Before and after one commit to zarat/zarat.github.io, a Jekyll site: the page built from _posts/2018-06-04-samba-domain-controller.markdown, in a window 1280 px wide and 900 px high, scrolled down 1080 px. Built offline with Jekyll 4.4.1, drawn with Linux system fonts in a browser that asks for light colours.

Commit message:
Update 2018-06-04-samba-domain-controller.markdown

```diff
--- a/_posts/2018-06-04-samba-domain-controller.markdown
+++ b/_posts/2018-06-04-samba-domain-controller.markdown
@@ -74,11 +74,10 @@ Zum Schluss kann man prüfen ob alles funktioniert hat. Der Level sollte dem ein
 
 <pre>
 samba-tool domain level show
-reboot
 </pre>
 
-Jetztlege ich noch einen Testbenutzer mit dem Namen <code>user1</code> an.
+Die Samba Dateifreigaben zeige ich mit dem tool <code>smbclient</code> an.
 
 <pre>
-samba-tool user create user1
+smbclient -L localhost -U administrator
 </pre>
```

○ ○ ○

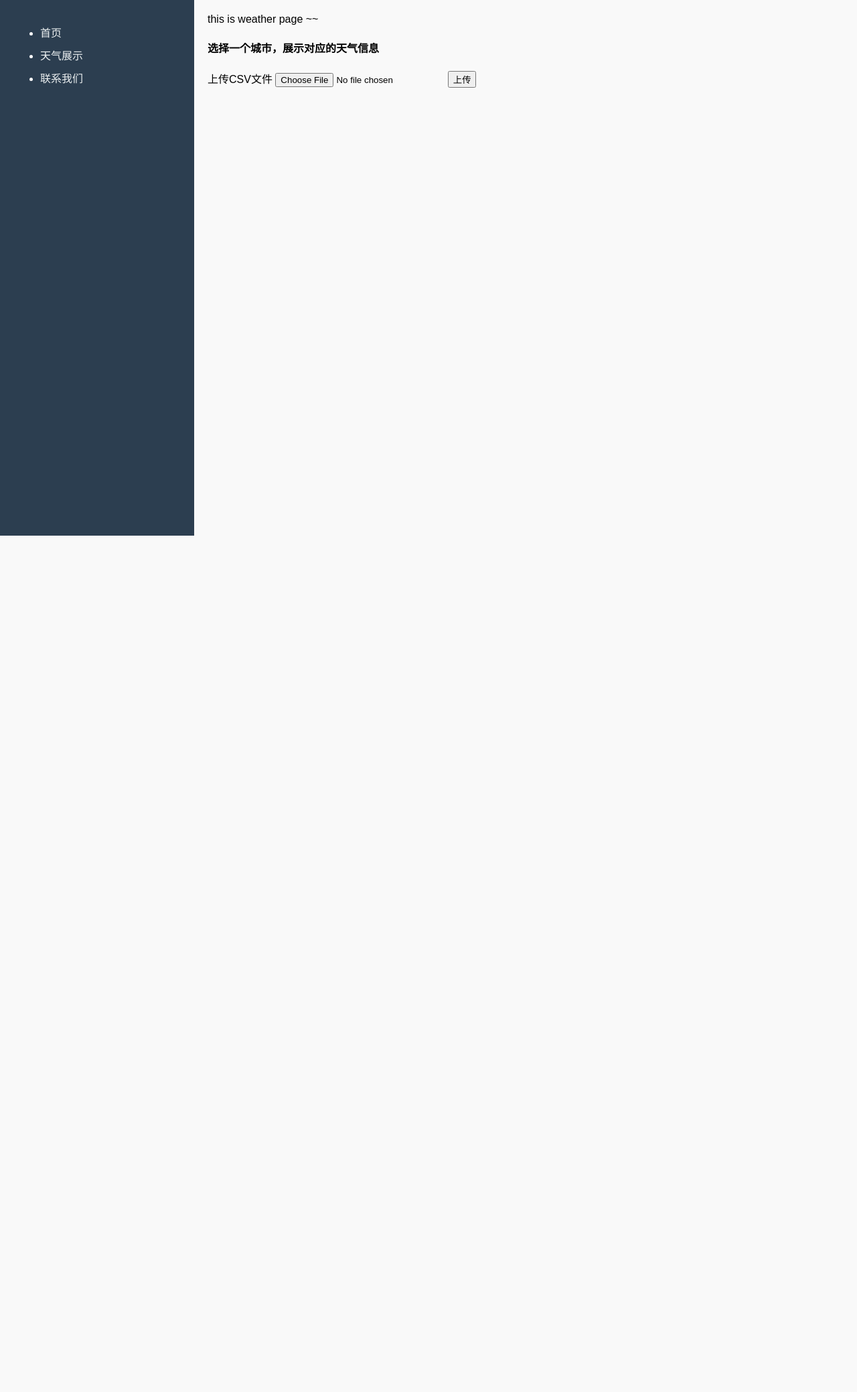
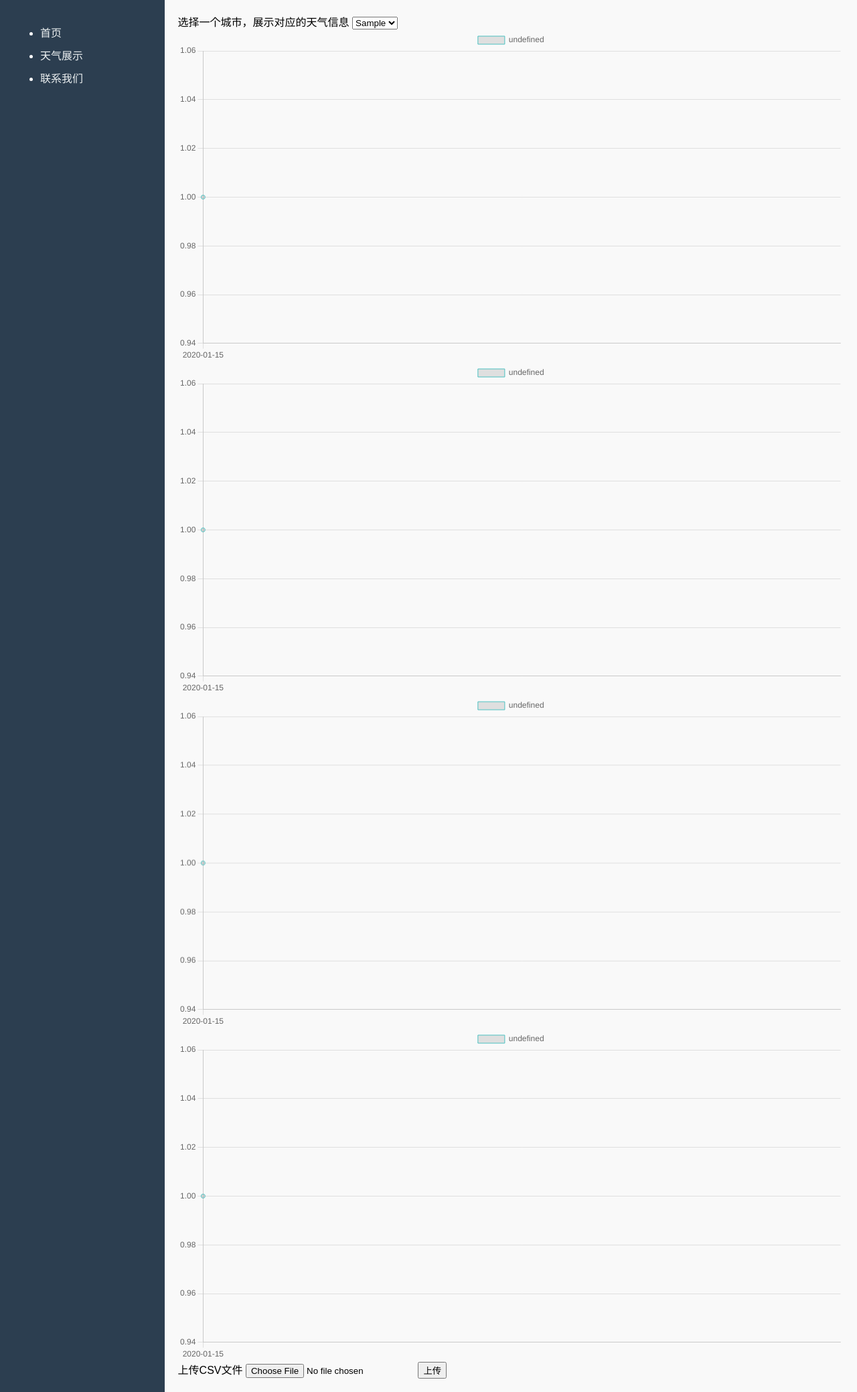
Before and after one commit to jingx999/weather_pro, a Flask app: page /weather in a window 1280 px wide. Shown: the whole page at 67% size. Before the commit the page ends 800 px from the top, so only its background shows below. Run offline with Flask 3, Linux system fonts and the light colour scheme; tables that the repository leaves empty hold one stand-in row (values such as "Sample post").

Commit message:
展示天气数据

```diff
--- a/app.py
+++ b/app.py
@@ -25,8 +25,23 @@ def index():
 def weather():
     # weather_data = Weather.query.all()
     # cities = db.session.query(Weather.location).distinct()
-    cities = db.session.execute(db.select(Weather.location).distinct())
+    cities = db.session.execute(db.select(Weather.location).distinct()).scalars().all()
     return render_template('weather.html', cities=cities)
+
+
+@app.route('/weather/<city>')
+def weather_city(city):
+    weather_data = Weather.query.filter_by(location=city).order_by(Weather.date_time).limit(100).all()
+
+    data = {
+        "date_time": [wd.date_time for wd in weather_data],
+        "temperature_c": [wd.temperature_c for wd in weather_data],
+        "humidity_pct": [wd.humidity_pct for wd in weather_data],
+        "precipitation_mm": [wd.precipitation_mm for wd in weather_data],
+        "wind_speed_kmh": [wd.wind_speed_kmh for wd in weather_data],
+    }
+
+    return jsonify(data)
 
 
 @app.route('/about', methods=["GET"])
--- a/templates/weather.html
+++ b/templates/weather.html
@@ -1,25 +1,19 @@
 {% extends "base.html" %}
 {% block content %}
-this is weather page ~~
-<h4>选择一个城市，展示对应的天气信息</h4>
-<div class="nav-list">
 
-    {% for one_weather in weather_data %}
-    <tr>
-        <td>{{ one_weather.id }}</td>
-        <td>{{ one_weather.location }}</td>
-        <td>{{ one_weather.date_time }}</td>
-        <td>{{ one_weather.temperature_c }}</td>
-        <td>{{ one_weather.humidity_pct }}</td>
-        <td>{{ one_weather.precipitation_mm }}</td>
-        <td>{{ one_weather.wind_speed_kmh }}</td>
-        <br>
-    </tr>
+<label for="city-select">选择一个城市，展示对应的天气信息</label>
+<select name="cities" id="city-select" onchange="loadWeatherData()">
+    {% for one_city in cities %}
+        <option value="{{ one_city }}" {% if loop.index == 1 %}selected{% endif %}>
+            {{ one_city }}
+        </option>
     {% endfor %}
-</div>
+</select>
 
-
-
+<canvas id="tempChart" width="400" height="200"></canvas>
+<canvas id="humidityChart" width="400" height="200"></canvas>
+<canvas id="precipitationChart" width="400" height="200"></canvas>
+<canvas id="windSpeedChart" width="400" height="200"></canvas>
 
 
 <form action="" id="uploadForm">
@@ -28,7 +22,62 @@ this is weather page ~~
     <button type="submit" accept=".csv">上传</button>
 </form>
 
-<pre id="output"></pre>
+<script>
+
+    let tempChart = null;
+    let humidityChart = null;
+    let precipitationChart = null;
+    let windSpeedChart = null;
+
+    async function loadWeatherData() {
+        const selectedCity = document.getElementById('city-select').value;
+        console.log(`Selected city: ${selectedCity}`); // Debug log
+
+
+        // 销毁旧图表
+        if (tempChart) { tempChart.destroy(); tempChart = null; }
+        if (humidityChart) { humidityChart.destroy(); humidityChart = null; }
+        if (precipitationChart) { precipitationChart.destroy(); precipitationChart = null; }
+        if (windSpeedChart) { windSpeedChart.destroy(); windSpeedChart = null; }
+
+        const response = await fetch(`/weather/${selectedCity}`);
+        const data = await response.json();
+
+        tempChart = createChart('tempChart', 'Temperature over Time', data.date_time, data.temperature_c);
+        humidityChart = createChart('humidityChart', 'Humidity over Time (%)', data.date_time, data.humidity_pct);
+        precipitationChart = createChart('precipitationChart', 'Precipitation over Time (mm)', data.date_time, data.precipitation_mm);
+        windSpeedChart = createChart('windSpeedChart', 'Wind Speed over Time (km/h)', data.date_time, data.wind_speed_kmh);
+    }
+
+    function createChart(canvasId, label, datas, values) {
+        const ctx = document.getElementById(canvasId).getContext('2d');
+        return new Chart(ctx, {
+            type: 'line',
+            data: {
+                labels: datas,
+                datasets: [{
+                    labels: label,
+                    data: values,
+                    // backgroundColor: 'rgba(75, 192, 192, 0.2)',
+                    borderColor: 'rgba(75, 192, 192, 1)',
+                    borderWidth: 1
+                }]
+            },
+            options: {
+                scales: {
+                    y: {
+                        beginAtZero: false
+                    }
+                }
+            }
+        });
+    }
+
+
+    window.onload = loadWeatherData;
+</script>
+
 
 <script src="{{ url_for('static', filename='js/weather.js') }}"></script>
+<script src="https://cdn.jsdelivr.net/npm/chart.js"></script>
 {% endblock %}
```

○ ○ ○

YOUR TASK: Return each line of the entries that holds the string "null".

ANSWER TO THE PROBLEM:
+    let tempChart = null;
+    let humidityChart = null;
+    let precipitationChart = null;
+    let windSpeedChart = null;
+        if (tempChart) { tempChart.destroy(); tempChart = null; }
+        if (humidityChart) { humidityChart.destroy(); humidityChart = null; }
+        if (precipitationChart) { precipitationChart.destroy(); precipitationChart = null; }
+        if (windSpeedChart) { windSpeedChart.destroy(); windSpeedChart = null; }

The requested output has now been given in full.